Waste can be a byproduct of industrial processes - or an item can become waste after it's been consumed.
Waste - be it plastic, micro-plastic, radioactive, or otherwise toxic - can cause major environmental problems. DW presents an automatic compilation of content around the topic of waste.
Germany generates 9 million tons of unnecessary food waste per year, Neil and Gabe visit a supermarket to gauge their role in the overall tally. They also team up with two dumpster diving sisters. But the actual root of the food waste problem runs a lot deeper, as they discover when they talk with a leading food economist.
The Philippines is one of the biggest marine plastic polluters in the world.
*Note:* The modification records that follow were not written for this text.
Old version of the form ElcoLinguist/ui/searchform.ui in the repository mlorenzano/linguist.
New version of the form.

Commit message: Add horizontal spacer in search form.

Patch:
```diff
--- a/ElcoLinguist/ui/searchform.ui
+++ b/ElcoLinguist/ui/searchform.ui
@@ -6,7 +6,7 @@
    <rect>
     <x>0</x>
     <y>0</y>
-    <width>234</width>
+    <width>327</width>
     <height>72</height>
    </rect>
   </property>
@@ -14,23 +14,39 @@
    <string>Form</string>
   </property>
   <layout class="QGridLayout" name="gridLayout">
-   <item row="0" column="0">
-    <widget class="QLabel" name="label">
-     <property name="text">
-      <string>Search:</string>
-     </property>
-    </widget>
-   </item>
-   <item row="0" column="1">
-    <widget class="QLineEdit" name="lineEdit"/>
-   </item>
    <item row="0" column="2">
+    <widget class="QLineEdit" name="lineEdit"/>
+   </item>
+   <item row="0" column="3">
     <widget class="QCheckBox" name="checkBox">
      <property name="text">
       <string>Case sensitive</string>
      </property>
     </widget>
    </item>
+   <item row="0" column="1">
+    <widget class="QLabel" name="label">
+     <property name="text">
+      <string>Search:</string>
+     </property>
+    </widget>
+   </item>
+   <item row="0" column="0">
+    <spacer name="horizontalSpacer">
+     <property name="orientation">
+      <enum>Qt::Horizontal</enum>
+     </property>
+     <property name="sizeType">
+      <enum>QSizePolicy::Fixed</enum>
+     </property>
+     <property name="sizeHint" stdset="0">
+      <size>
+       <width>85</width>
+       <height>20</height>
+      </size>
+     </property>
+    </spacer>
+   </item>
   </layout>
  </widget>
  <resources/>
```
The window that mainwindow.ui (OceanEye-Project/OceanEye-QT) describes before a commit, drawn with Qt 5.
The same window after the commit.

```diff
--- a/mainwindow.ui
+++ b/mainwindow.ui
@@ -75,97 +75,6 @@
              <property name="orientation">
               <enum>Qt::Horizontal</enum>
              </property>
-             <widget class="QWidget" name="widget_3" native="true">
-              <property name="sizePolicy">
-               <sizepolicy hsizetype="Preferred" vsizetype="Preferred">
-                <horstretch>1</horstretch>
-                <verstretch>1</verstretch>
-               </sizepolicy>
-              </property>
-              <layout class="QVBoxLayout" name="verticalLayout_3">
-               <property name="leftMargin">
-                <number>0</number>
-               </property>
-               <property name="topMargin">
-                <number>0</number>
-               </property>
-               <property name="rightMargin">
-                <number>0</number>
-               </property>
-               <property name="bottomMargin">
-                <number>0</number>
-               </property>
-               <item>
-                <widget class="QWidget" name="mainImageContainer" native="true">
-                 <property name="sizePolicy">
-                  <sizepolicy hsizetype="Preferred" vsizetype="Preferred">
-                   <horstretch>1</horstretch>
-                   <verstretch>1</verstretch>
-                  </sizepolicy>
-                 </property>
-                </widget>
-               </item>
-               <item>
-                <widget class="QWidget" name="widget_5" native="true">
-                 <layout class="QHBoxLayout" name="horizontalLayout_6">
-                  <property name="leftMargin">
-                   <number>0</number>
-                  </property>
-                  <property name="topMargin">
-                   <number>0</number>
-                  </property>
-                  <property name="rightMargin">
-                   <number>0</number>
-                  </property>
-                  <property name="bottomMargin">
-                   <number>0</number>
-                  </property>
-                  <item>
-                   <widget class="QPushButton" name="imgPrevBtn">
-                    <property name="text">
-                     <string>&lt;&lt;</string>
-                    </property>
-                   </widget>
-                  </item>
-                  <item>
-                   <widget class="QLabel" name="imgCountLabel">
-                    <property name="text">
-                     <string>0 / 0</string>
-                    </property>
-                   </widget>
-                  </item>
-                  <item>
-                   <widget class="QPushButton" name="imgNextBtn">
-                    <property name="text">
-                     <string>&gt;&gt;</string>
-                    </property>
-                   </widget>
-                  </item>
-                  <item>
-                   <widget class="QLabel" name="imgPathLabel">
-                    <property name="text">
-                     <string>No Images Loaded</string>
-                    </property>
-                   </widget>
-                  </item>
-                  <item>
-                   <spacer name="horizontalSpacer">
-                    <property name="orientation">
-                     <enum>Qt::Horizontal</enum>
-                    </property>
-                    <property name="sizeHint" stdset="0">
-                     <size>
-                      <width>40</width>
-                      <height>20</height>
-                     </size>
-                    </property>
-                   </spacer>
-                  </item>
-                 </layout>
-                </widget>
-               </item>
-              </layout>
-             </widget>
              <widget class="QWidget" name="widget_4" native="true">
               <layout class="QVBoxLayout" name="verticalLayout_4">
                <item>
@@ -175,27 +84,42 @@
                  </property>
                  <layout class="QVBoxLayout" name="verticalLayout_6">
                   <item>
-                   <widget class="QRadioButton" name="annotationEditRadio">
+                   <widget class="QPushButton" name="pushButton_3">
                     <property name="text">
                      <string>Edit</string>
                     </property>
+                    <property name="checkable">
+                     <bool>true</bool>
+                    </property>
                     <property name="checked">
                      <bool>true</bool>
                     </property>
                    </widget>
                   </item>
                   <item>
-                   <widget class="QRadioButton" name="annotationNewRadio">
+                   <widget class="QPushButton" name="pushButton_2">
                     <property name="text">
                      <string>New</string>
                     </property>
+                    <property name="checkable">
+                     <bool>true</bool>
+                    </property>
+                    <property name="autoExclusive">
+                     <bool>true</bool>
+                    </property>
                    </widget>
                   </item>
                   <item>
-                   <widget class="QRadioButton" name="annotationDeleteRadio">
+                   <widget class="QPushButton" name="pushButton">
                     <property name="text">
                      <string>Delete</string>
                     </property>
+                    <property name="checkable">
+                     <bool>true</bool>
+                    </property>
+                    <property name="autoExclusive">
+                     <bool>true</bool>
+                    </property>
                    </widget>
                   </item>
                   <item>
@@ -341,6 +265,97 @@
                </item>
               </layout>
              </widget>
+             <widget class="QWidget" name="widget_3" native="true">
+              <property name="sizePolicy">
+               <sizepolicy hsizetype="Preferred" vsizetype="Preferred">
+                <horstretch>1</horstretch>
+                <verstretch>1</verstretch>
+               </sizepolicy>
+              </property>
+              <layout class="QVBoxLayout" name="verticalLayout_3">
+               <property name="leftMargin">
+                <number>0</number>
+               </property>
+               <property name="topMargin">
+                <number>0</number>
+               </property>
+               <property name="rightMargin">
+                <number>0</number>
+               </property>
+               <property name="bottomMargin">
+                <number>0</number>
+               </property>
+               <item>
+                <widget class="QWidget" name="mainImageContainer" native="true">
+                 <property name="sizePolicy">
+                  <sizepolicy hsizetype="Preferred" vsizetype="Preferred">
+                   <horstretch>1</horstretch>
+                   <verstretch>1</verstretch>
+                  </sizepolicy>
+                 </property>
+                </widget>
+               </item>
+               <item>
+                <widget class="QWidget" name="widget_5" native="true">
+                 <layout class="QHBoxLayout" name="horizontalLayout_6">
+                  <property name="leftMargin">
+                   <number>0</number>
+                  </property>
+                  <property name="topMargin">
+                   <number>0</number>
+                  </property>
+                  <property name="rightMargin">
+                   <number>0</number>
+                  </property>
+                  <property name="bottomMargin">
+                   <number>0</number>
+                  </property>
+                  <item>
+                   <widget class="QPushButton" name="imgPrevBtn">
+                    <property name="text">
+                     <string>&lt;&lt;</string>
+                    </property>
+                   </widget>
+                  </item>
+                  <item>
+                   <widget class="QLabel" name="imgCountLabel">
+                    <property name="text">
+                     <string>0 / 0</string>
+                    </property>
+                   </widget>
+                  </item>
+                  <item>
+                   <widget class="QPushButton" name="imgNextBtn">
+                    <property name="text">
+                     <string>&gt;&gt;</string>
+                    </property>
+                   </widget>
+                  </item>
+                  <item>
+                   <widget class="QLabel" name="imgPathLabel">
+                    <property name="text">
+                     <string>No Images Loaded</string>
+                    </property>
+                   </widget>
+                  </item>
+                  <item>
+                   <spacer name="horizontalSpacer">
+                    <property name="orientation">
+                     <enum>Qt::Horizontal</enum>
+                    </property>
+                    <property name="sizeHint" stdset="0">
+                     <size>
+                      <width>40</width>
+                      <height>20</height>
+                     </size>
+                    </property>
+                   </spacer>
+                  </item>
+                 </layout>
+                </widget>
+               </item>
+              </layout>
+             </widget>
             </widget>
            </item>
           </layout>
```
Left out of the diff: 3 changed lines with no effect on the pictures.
Now, a village on the outskirts of capital Manila is dealing with the plastic in a unique way. The officials are exchanging a kilogram of rice for every two kilograms of plastic waste.
The dilemma of our times — our fast-moving, convenient lifestyles are polluting the planet and heating up the climate. Could a plastic-free supermarket — or a recycling app help solve some of our problems? Author Edward Davey says there is hope and suggests "Ten Ways to Change the World" in his book "Given Half a Chance."
In Lebanon, most waste plastic ends up where it doesn't belong: in rivers, on the beach, on the streets, in the forest. George Bitar was frustrated with the situation — so he invented an app: just a few clicks and someone will come by to pick up and dispose of the plastic garbage.
Plastic waste is one of the main obstacles to be tackled in the struggle to save the planet. In the UK some supermarkets are trying to reduce the pile by offering a selection of their products without any plastic packaging. So how much plastic does result from an average food-shop — and how easy is it to do without it?
North and South Korea are fighting plans by the Japanese government to release radioactive water presently stored at the destroyed Fukushima nuclear power plant on the northeast coast of Japan into the Pacific Ocean.
In his latest novel, shortlisted for the Booker Prize, the author of "The Satanic Verses" offers an outlandish take on today's trash TV, opioid crisis and racism inspired by Cervantes' classic. Here's how critics see it.